VC++ Whidbey Beta1 Ships!


Finally!  VC++ 2005 Beta1 has dropped, and we had a little party last Friday to celebrate.  It was nothing fancy, and I spent most of my time playing bridge in a corner.  The full beta is only available to MSDN Subscribers now, and selected partners, but there’s still a way for everyone to play around with Whidbey: the Express SKUs!


What is Express? It’s a way for everyone – students, hobbyists, and nay-sayers, to give the Visual Studio product line a go.  In fact, VC++ 2005 Express Beta1 is out there, just waiting for you to go download it.  In fact, start the download (you’ll have to cough up a valid email address), and then come back here to read more about it.  I’ll wait.

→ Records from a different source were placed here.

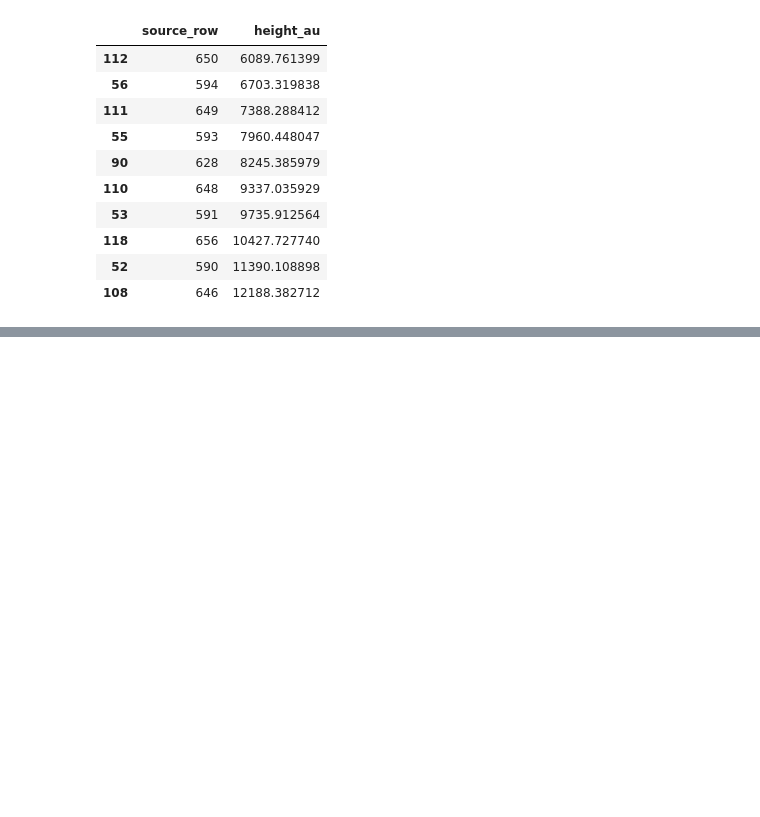
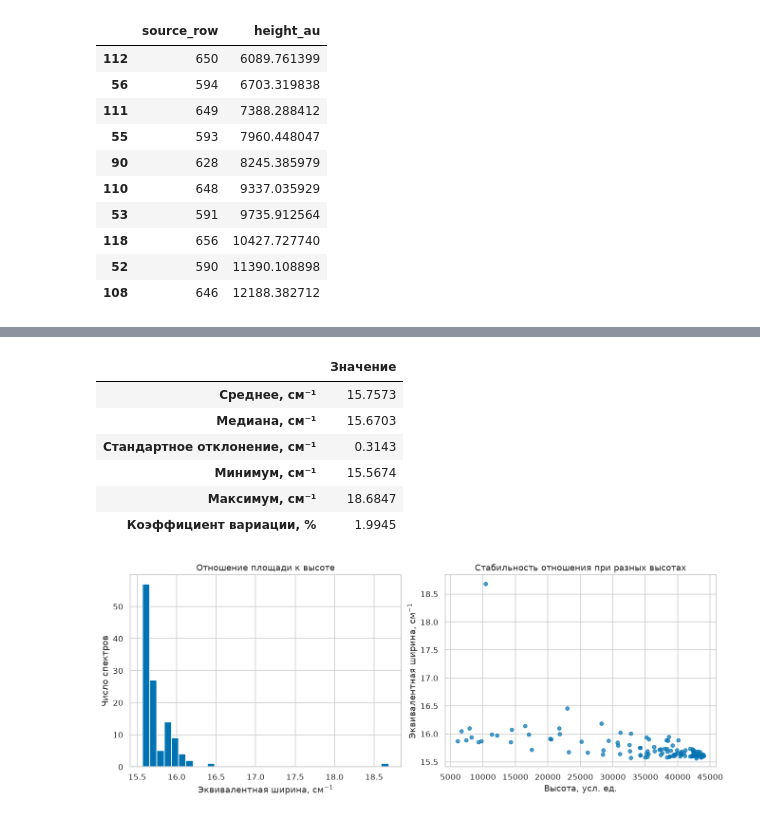
Before and after one commit to WalterPerjenko/LW_Statistic, a Jupyter notebook: raman/Lab01_sprint1_Raman.ipynb, the cells around one changed output, grey strips where cells are left out. Cells and saved outputs as stored; diff of their text form; code cells hidden in the pictures; blank space fills up the shorter version.

```diff
--- a/raman/Lab01_sprint1_Raman.ipynb
+++ b/raman/Lab01_sprint1_Raman.ipynb
@@ -1274,0 +1595,45 @@ $Z_i=\int_a^b S_i(\nu)\,d\nu$; единицы: усл. ед. $\cdot\mathrm{см}
+# %%
+equivalent_width = features["area_au_cm_inv"] / features["height_au"]
+
+equivalent_width_summary = pd.Series({
+    "Среднее, см⁻¹": equivalent_width.mean(),
+    "Медиана, см⁻¹": equivalent_width.median(),
+    "Стандартное отклонение, см⁻¹": equivalent_width.std(ddof=1),
+    "Минимум, см⁻¹": equivalent_width.min(),
+    "Максимум, см⁻¹": equivalent_width.max(),
+    "Коэффициент вариации, %": (
+        100 * equivalent_width.std(ddof=1) / equivalent_width.mean()
+    ),
+})
+
+display(equivalent_width_summary.to_frame("Значение").round(4))
+
+fig, axes = plt.subplots(
+    1, 2, figsize=(12, 4.5),
+    constrained_layout=True,
+)
+
+axes[0].hist(equivalent_width, bins="fd", edgecolor="white")
+axes[0].set_xlabel(r"Эквивалентная ширина, $\mathrm{см}^{-1}$")
+axes[0].set_ylabel("Число спектров")
+axes[0].set_title("Отношение площади к высоте")
+
+axes[1].scatter(
+    features["height_au"],
+    equivalent_width,
+    s=25, alpha=0.7,
+)
+axes[1].set_xlabel("Высота, усл. ед.")
+axes[1].set_ylabel(r"Эквивалентная ширина, $\mathrm{см}^{-1}$")
+axes[1].set_title("Стабильность отношения при разных высотах")
+
+plt.show()
+# %% [output]
+|  | Значение |
+| Среднее, см⁻¹ | 15.7573 |
+| Медиана, см⁻¹ | 15.6703 |
+| Стандартное отклонение, см⁻¹ | 0.3143 |
+| Минимум, см⁻¹ | 15.5674 |
+| Максимум, см⁻¹ | 18.6847 |
+| Коэффициент вариации, % | 1.9945 |
+[figure, added]
```
Also changed, not shown: parts of 35 cells of this notebook.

Welcome back.  The Express lineup, in my opinion, is freakin’ cool.  It gives everyone an opportunity to see what’s great about our product.  We’ve got a rock-solid optimizing compiler, and a brand-spanking new C++/CLI syntax (that I know you’re dying to try out).  You also get the best of our IDE, including live code browsing, Intellisense, debugging, and the updated Class Viewer.


You could win an Xbox and Halo 2.  Got your attention yet?  Head over to Channel 9’s Summer of Express contest for all the details.


We want bugs.  We want your bugs.  Grab all your code, run it against our Beta, and give us all the bugs you find.  We’ve released a new product feedback center, where you can file bugs that go right into our bug database.  One click, your computer to our doorstep.  You can even keep us responsible by tracking the progress of your bug, and bugs filed by other customers.


What’s new?  I’ll probably elaborate on this more, and I might find the energy to work up a few samples.  I suggest you try out the new Whidbey language, our generics support, and the new Secure CRT, to name a few of our advancements.  Don’t try out DF (deterministic finalization), though.  Despite what the website may say, DF is not in beta1.

Comments (3)

  1. Jon says:

    I downloaded Visual C++ Express Edition, I am having trouble running Win32 console programs. I created a Win32 console program and built it, if there were errors they would not show up in the Task List like in previous versions of Visual C++. Then when I went to run it there was no option to Run without Debugging, so I ran it with the debugger. The program popped up for a second then disappeared since there were no run-time errors and no breakpoints. I also downloaded Visual C# Express Edition and it has the option to Run without Debugging. If anyone could help me it would be appreciated.

    Jon